My sermon for the First Sunday of Advent was on Psalm 25:1-9. Below is a portion of that sermon.
What I want you to notice about this particular song, Psalm 25, is that the poet is making a kind of Christmas wish-list for God. Except what the writer needs is something more than a new tablet or sweater. The poet expresses her need for deliverance, and for guidance and for forgiveness. The poet asks God to have a selective memory: to remember God’s own mercy and steadfast love but to forget the poet’s youthful indiscretions.
The song begins with these words:
To you, O LORD, I lift up my soul; my God, I put my trust in you;
Let that one line wash gently over you: To you, O Lord, I lift up my soul; my God, I put my trust in you. Perhaps we can take those words with us in the week ahead and even try to learn them by heart. Not just memorize them in your head, but learn them by heart. Pray these words like a mantra to take with you on your commute or to the gym or to the mall or when you do yoga or if life is feeling overwhelming.
Life can drag us down and make us weary. Sometimes the turkeys can get us down. But in the midst of difficult circumstances, the poet looks to God. The poet looks to be lifted up—to be raised up—not just on the last day at the resurrection, but raised up in the midst of life, raised up to be able to see beyond the immediate, raised up beyond despair to hope.
In Israelite culture, to lift up one’s empty hands was to expose oneself as vulnerable, but also as open. The poet comes to God in this posture. He comes before God to put his whole trust there. We come to worship, I think, for the same reasons—fifty-two weeks a year, but maybe especially on these four Sundays when it’s easy to lose our way. We come here to “let go and let God”—which is not about being passive, but about acknowledging our own limitations. Our trust (if it is rightly placed) is in God alone, the maker of the heavens and the earth. To you, O Lord, I lift up my soul, my God, I put my trust in you.

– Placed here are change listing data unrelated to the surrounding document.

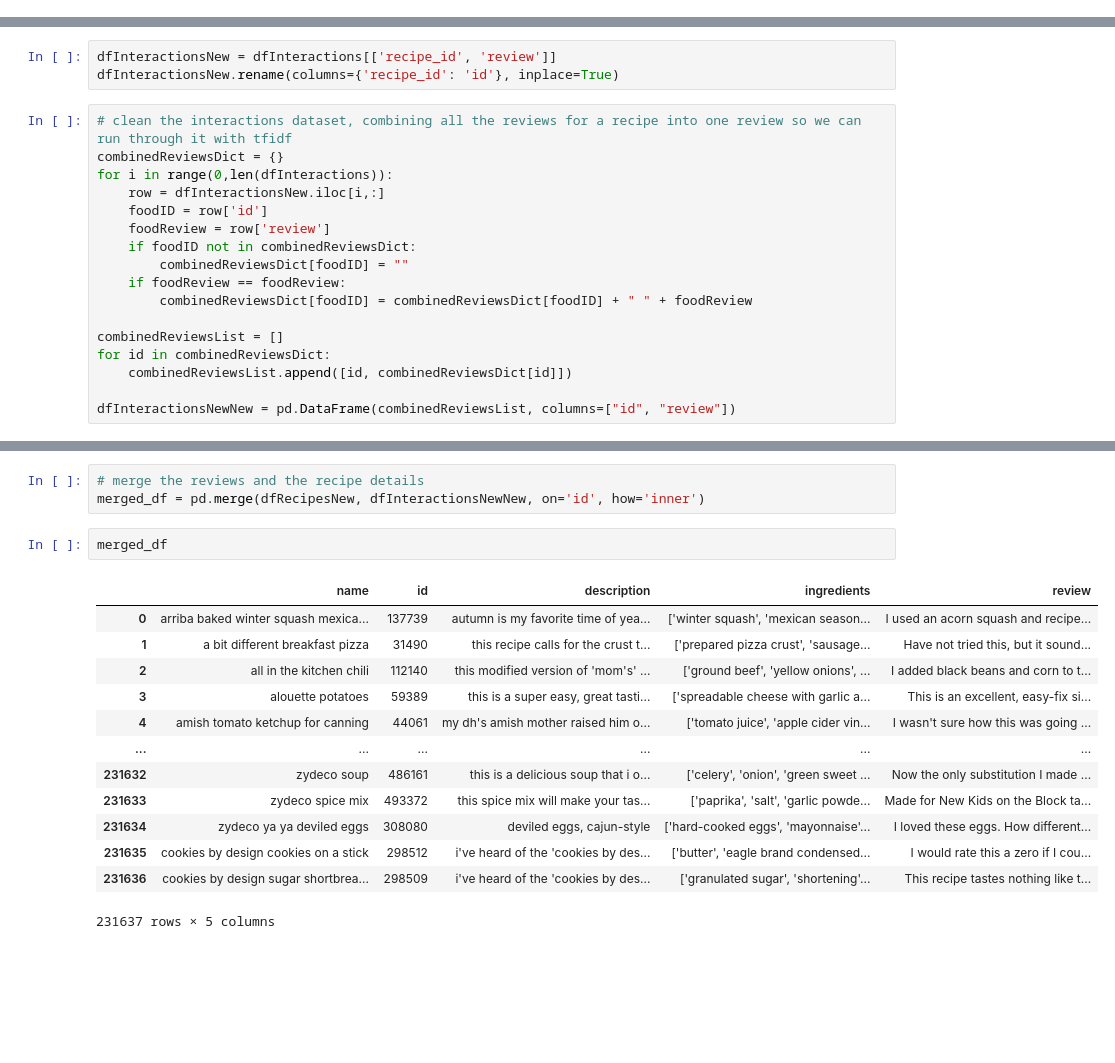
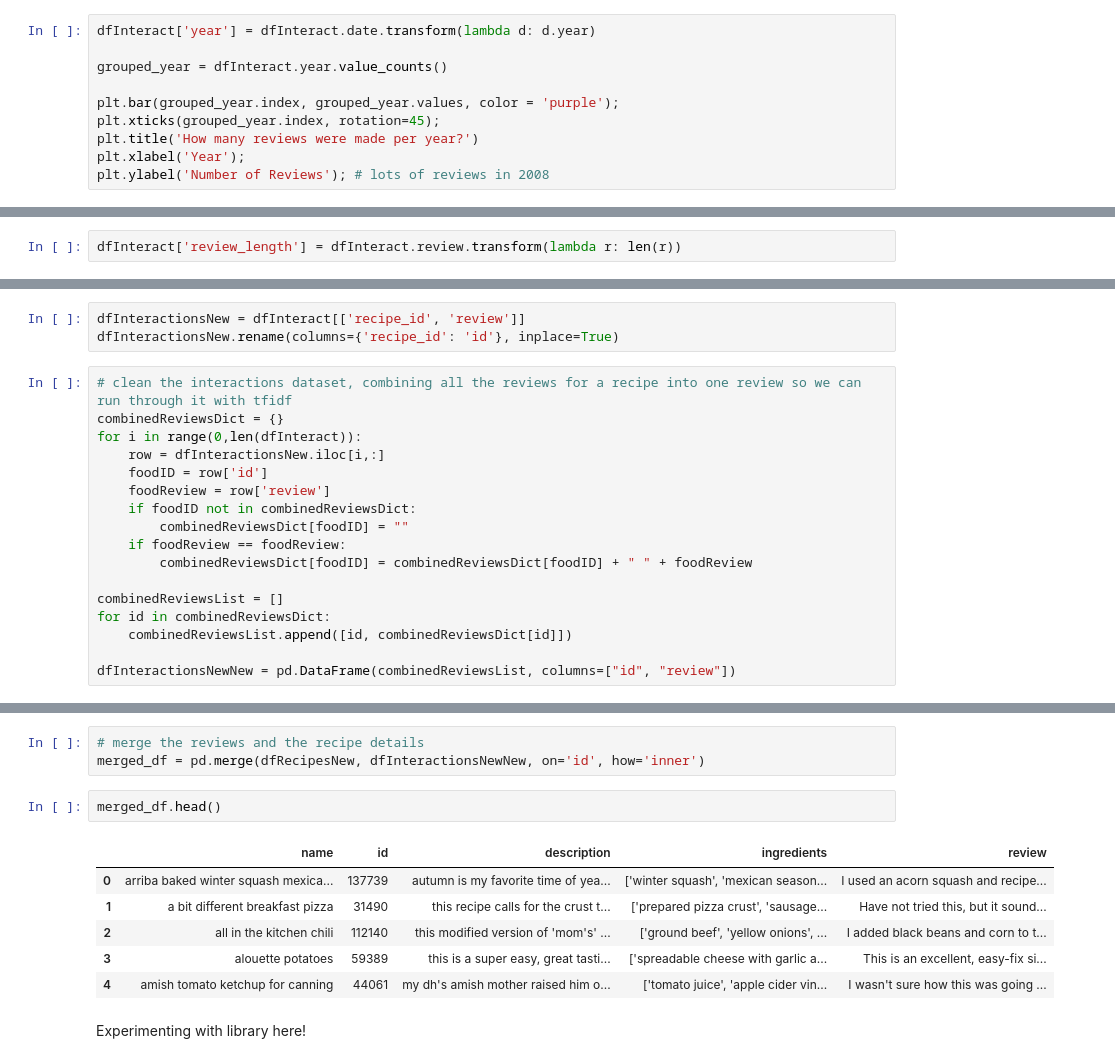
Before and after one commit to EdwardLinS/CSE158-BryanEdwardJesse, a Jupyter notebook: assignment2Food.ipynb, the cells around one changed output, grey strips where cells are left out. Cells and saved outputs as stored; diff of their text form; blank space fills up the shorter version.

```diff
--- a/assignment2Food.ipynb
+++ b/assignment2Food.ipynb
@@ -21,0 +159,10 @@ dfRecipes = pd.read_csv("RAW_recipes.csv")
+# %%
+dfInteract['year'] = dfInteract.date.transform(lambda d: d.year)
+
+grouped_year = dfInteract.year.value_counts()
+
+plt.bar(grouped_year.index, grouped_year.values, color = 'purple');
+plt.xticks(grouped_year.index, rotation=45);
+plt.title('How many reviews were made per year?')
+plt.xlabel('Year');
+plt.ylabel('Number of Reviews'); # lots of reviews in 2008
@@ -21,0 +171,2 @@ dfRecipes = pd.read_csv("RAW_recipes.csv")
+# %%
+dfInteract['review_length'] = dfInteract.review.transform(lambda r: len(r))
@@ -22,10 +284,10 @@ dfRecipes = pd.read_csv("RAW_recipes.csv")
 # %%
-dfInteractionsNew = dfInteractions[['recipe_id', 'review']]
+dfInteractionsNew = dfInteract[['recipe_id', 'review']]
 dfInteractionsNew.rename(columns={'recipe_id': 'id'}, inplace=True)
 # %%
 # clean the interactions dataset, combining all the reviews for a recipe into one review so we can run through it with tfidf
 combinedReviewsDict = {}
-for i in range(0,len(dfInteractions)):
+for i in range(0,len(dfInteract)):
     row = dfInteractionsNew.iloc[i,:]
     foodID = row['id']
     foodReview = row['review']
@@ -61,18 +323,13 @@ dfRecipesNew = dfRecipes[['name', 'id', 'description', 'ingredients']]
 # merge the reviews and the recipe details
 merged_df = pd.merge(dfRecipesNew, dfInteractionsNewNew, on='id', how='inner')
 # %%
-merged_df
+merged_df.head()
 # %% [output]
 |  | name | id | description | ingredients | review |
 | 0 | arriba baked winter squash mexica... | 137739 | autumn is my favorite time of yea... | ['winter squash', 'mexican season... | I used an acorn squash and recipe... |
 | 1 | a bit different breakfast pizza | 31490 | this recipe calls for the crust t... | ['prepared pizza crust', 'sausage... | Have not tried this, but it sound... |
 | 2 | all in the kitchen chili | 112140 | this modified version of 'mom's' ... | ['ground beef', 'yellow onions', ... | I added black beans and corn to t... |
 | 3 | alouette potatoes | 59389 | this is a super easy, great tasti... | ['spreadable cheese with garlic a... | This is an excellent, easy-fix si... |
 | 4 | amish tomato ketchup for canning | 44061 | my dh's amish mother raised him o... | ['tomato juice', 'apple cider vin... | I wasn't sure how this was going ... |
-| ... | ... | ... | ... | ... | ... |
-| 231632 | zydeco soup | 486161 | this is a delicious soup that i o... | ['celery', 'onion', 'green sweet ... | Now the only substitution I made ... |
-| 231633 | zydeco spice mix | 493372 | this spice mix will make your tas... | ['paprika', 'salt', 'garlic powde... | Made for New Kids on the Block ta... |
-| 231634 | zydeco ya ya deviled eggs | 308080 | deviled eggs, cajun-style | ['hard-cooked eggs', 'mayonnaise'... | I loved these eggs. How different... |
-| 231635 | cookies by design cookies on a stick | 298512 | i've heard of the 'cookies by des... | ['butter', 'eagle brand condensed... | I would rate this a zero if I cou... |
-| 231636 | cookies by design sugar shortbrea... | 298509 | i've heard of the 'cookies by des... | ['granulated sugar', 'shortening'... | This recipe tastes nothing like t... |
-231637 rows × 5 columns
+# %% [markdown]
+Experimenting with library here!
```
Also changed, not shown: parts of 41 cells of this notebook.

Advent begins for us when we let that wisdom sink in deeply. And maybe we need to keep it that simple. Advent is about repentance for sure: about turning back to God. But this poet remembers clearly who it is we are turning to: the God who created us, the God who is compassionate and merciful and forgiving—the God who loves us to death. Literally, loves us to death: the God who goes the distance, even to death on a cross, with outstretched arms of love.

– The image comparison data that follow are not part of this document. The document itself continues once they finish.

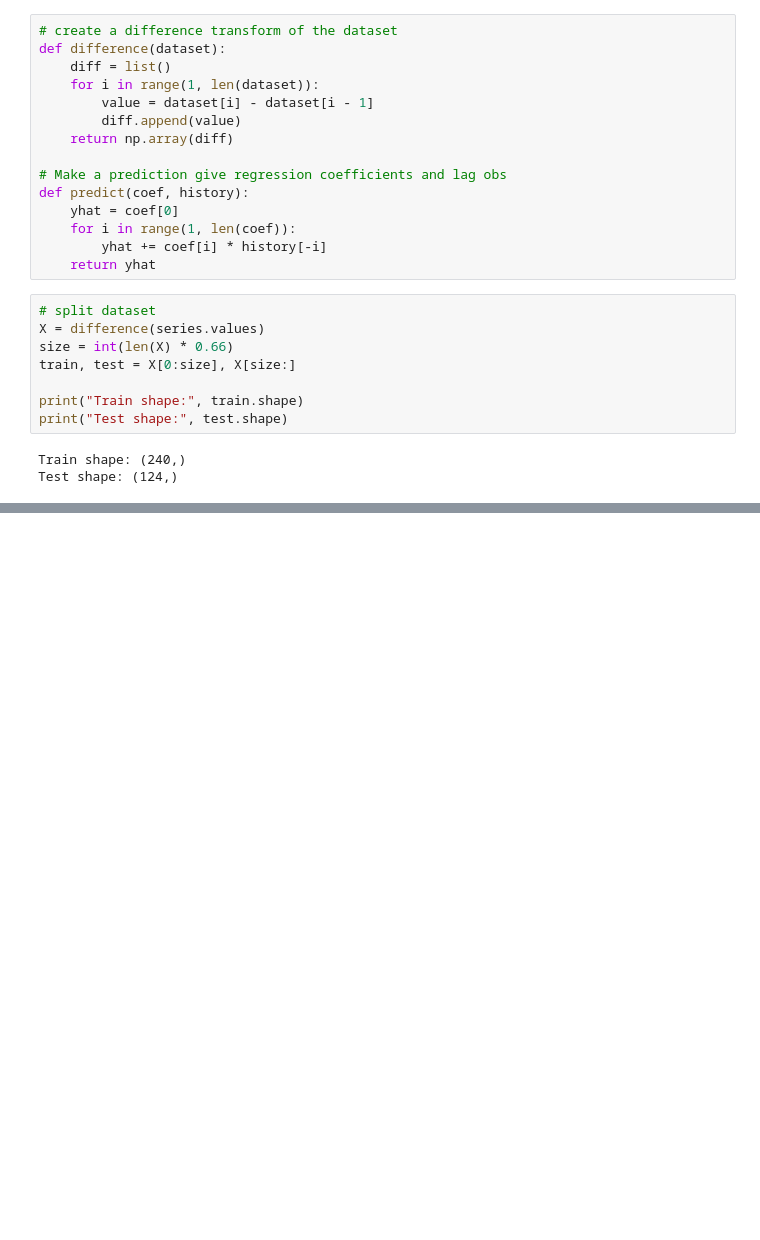
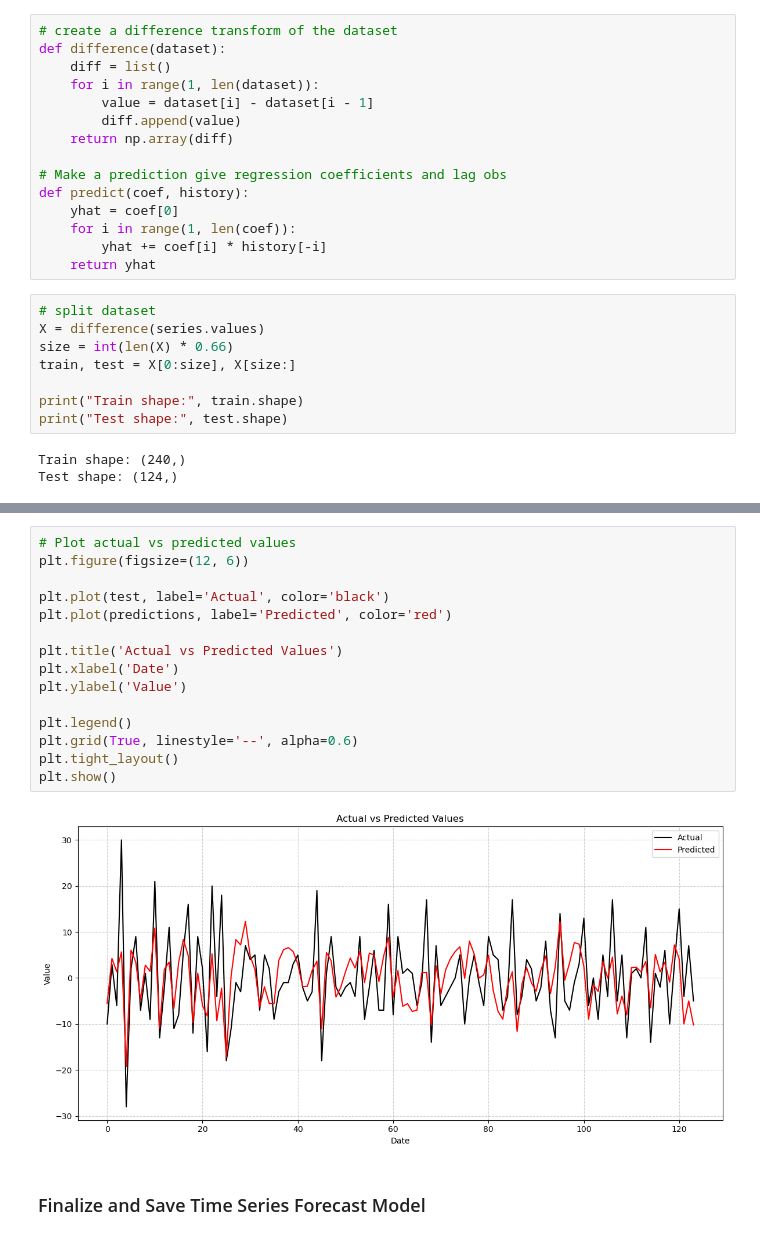
Before and after one commit to LeonardoSMSoares/Economics-Finance-2, a Jupyter notebook: Introduction to TS with Python/ITSP 04 - ARIMA.ipynb, the cells around one changed output, grey strips where cells are left out. Drawn from its saved outputs; the diff is of its cells as text; blank space fills up the shorter version.

```diff
--- a/Introduction to TS with Python/ITSP 04 - ARIMA.ipynb
+++ b/Introduction to TS with Python/ITSP 04 - ARIMA.ipynb
@@ -178,0 +205,19 @@ AttributeError: 'AutoReg' object has no attribute 'lags'
+# %%
+# Plot actual vs predicted values
+plt.figure(figsize=(12, 6))
+
+plt.plot(test, label='Actual', color='black')
+plt.plot(predictions, label='Predicted', color='red')
+
+plt.title('Actual vs Predicted Values')
+plt.xlabel('Date')
+plt.ylabel('Value')
+
+plt.legend()
+plt.grid(True, linestyle='--', alpha=0.6)
+plt.tight_layout()
+plt.show()
+# %% [output]
+[figure, added]
+# %% [markdown]
+### Finalize and Save Time Series Forecast Model
```
Also changed, not shown: parts of 4 cells of this notebook, 6 other files.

I think the poet reminds God to be God because when we remember that God is God we are also reminded that the job is taken, and we don’t have to be. We can and should be more compassionate and more merciful as God’s faithful people: it is how we are called to treat one another. But before we can get there we need to allow the truth to wash over us that God’s mercy and steadfast love extend even to us, unworthy as we may sometimes feel.
To you, O Lord, I lift up my soul; my God, I put my trust in you. May we carry these words with us, into the world that God so loves, the world into which the child is born.